* _Dataset excerpts_:
-- Opening Marker --

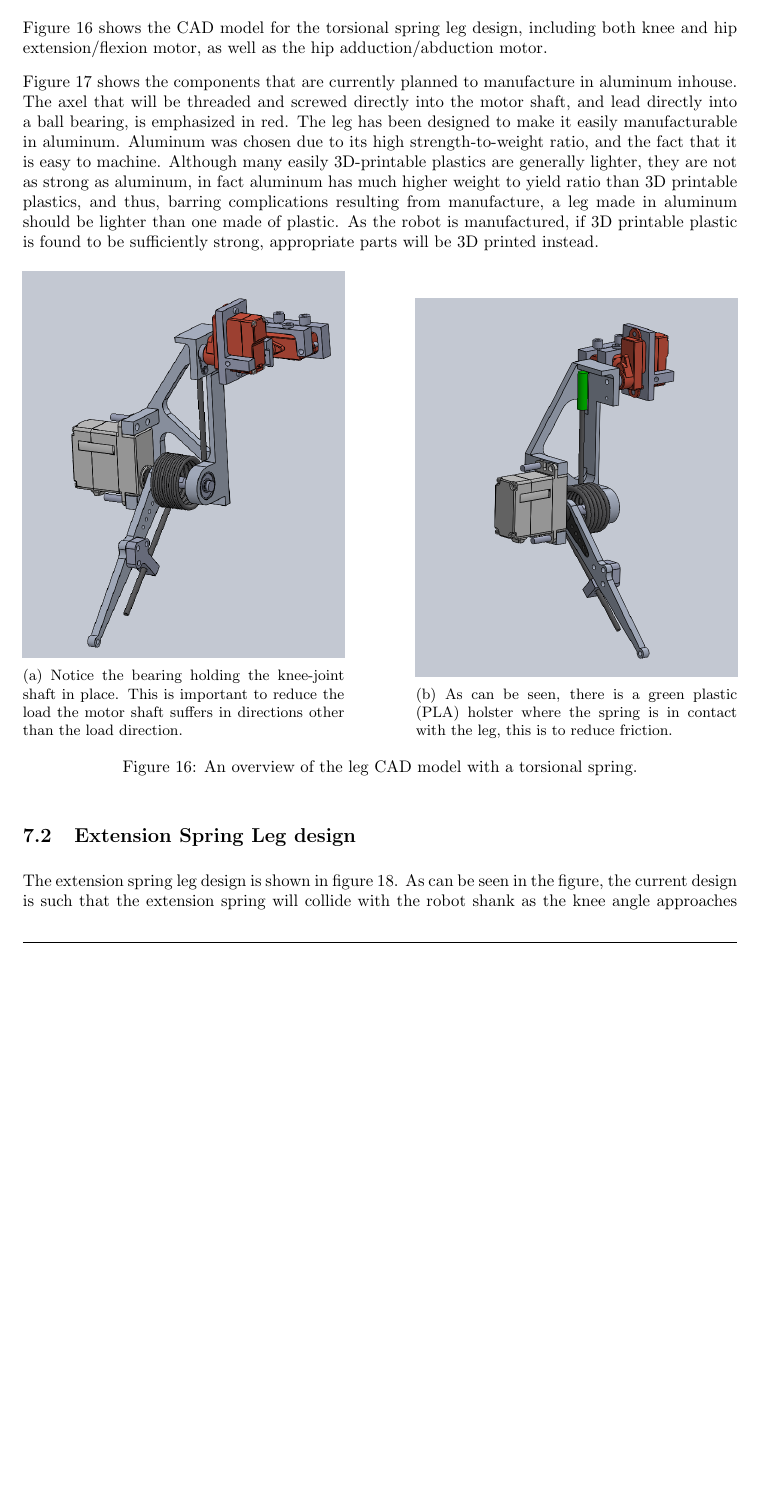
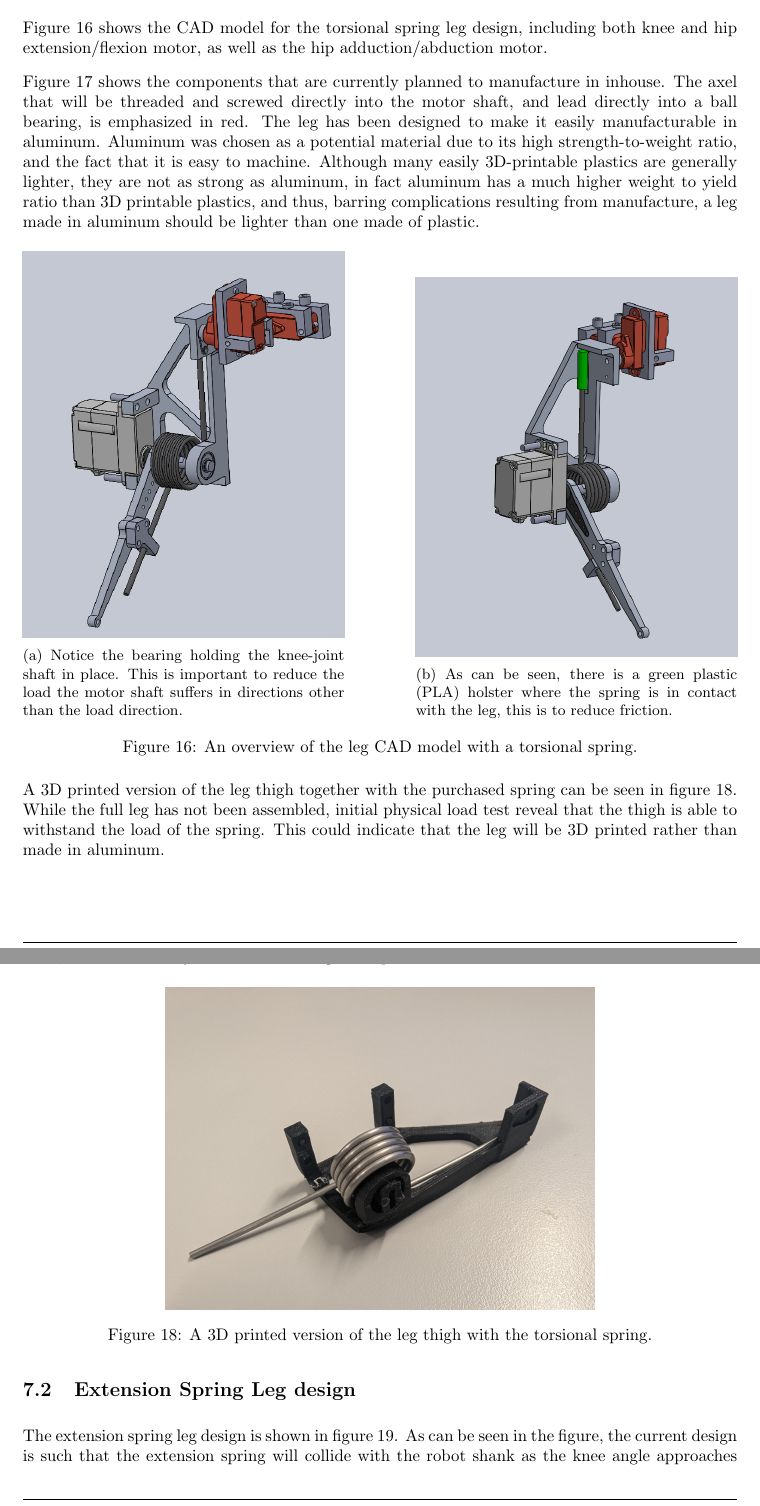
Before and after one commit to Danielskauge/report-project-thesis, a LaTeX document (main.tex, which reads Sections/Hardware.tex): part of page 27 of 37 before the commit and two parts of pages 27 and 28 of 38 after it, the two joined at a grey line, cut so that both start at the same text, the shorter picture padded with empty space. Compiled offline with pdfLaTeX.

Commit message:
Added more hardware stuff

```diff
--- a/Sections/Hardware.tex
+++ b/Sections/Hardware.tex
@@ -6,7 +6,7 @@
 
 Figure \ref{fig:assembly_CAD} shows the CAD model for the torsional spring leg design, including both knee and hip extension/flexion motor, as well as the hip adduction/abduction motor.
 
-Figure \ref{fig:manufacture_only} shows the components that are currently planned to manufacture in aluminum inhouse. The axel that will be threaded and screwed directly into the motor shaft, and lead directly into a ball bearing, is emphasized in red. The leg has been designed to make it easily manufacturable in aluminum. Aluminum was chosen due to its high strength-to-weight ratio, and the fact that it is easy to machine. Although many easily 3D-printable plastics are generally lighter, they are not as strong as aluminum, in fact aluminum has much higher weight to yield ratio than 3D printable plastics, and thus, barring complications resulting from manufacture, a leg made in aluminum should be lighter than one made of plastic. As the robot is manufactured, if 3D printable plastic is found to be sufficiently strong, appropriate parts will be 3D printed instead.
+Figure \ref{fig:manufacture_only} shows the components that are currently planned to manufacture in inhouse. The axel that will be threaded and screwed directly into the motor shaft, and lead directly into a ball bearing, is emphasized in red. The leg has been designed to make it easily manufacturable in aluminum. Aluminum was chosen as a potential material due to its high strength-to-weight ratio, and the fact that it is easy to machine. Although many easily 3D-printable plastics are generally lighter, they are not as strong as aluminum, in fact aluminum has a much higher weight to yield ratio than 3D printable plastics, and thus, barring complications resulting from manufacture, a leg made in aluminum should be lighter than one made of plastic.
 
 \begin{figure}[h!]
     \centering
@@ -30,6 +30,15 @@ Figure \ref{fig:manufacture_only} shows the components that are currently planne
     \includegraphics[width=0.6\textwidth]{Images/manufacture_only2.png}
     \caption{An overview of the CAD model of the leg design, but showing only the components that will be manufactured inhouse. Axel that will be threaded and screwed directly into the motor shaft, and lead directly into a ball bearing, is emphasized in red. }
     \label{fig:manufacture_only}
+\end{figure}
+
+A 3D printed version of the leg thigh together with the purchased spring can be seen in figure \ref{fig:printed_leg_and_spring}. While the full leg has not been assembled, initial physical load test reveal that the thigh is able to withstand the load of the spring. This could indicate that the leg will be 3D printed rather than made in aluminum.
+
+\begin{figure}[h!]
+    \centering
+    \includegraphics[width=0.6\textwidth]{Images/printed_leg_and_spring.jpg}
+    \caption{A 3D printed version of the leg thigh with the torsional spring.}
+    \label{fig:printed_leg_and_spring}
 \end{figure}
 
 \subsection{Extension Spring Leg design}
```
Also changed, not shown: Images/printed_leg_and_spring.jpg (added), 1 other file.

-- Closing Marker --

* _EXERCISE PROMPT_:
Give the records again exactly as they stand, so that only the pictures are missing.

* _EXPECTED ANSWER_:
Before and after one commit to Danielskauge/report-project-thesis, a LaTeX document (main.tex, which reads Sections/Hardware.tex): part of page 27 of 37 before the commit and two parts of pages 27 and 28 of 38 after it, the two joined at a grey line, cut so that both start at the same text, the shorter picture padded with empty space. Compiled offline with pdfLaTeX.

Commit message:
Added more hardware stuff

```diff
--- a/Sections/Hardware.tex
+++ b/Sections/Hardware.tex
@@ -6,7 +6,7 @@
 
 Figure \ref{fig:assembly_CAD} shows the CAD model for the torsional spring leg design, including both knee and hip extension/flexion motor, as well as the hip adduction/abduction motor.
 
-Figure \ref{fig:manufacture_only} shows the components that are currently planned to manufacture in aluminum inhouse. The axel that will be threaded and screwed directly into the motor shaft, and lead directly into a ball bearing, is emphasized in red. The leg has been designed to make it easily manufacturable in aluminum. Aluminum was chosen due to its high strength-to-weight ratio, and the fact that it is easy to machine. Although many easily 3D-printable plastics are generally lighter, they are not as strong as aluminum, in fact aluminum has much higher weight to yield ratio than 3D printable plastics, and thus, barring complications resulting from manufacture, a leg made in aluminum should be lighter than one made of plastic. As the robot is manufactured, if 3D printable plastic is found to be sufficiently strong, appropriate parts will be 3D printed instead.
+Figure \ref{fig:manufacture_only} shows the components that are currently planned to manufacture in inhouse. The axel that will be threaded and screwed directly into the motor shaft, and lead directly into a ball bearing, is emphasized in red. The leg has been designed to make it easily manufacturable in aluminum. Aluminum was chosen as a potential material due to its high strength-to-weight ratio, and the fact that it is easy to machine. Although many easily 3D-printable plastics are generally lighter, they are not as strong as aluminum, in fact aluminum has a much higher weight to yield ratio than 3D printable plastics, and thus, barring complications resulting from manufacture, a leg made in aluminum should be lighter than one made of plastic.
 
 \begin{figure}[h!]
     \centering
@@ -30,6 +30,15 @@ Figure \ref{fig:manufacture_only} shows the components that are currently planne
     \includegraphics[width=0.6\textwidth]{Images/manufacture_only2.png}
     \caption{An overview of the CAD model of the leg design, but showing only the components that will be manufactured inhouse. Axel that will be threaded and screwed directly into the motor shaft, and lead directly into a ball bearing, is emphasized in red. }
     \label{fig:manufacture_only}
+\end{figure}
+
+A 3D printed version of the leg thigh together with the purchased spring can be seen in figure \ref{fig:printed_leg_and_spring}. While the full leg has not been assembled, initial physical load test reveal that the thigh is able to withstand the load of the spring. This could indicate that the leg will be 3D printed rather than made in aluminum.
+
+\begin{figure}[h!]
+    \centering
+    \includegraphics[width=0.6\textwidth]{Images/printed_leg_and_spring.jpg}
+    \caption{A 3D printed version of the leg thigh with the torsional spring.}
+    \label{fig:printed_leg_and_spring}
 \end{figure}
 
 \subsection{Extension Spring Leg design}
```
Also changed, not shown: Images/printed_leg_and_spring.jpg (added), 1 other file.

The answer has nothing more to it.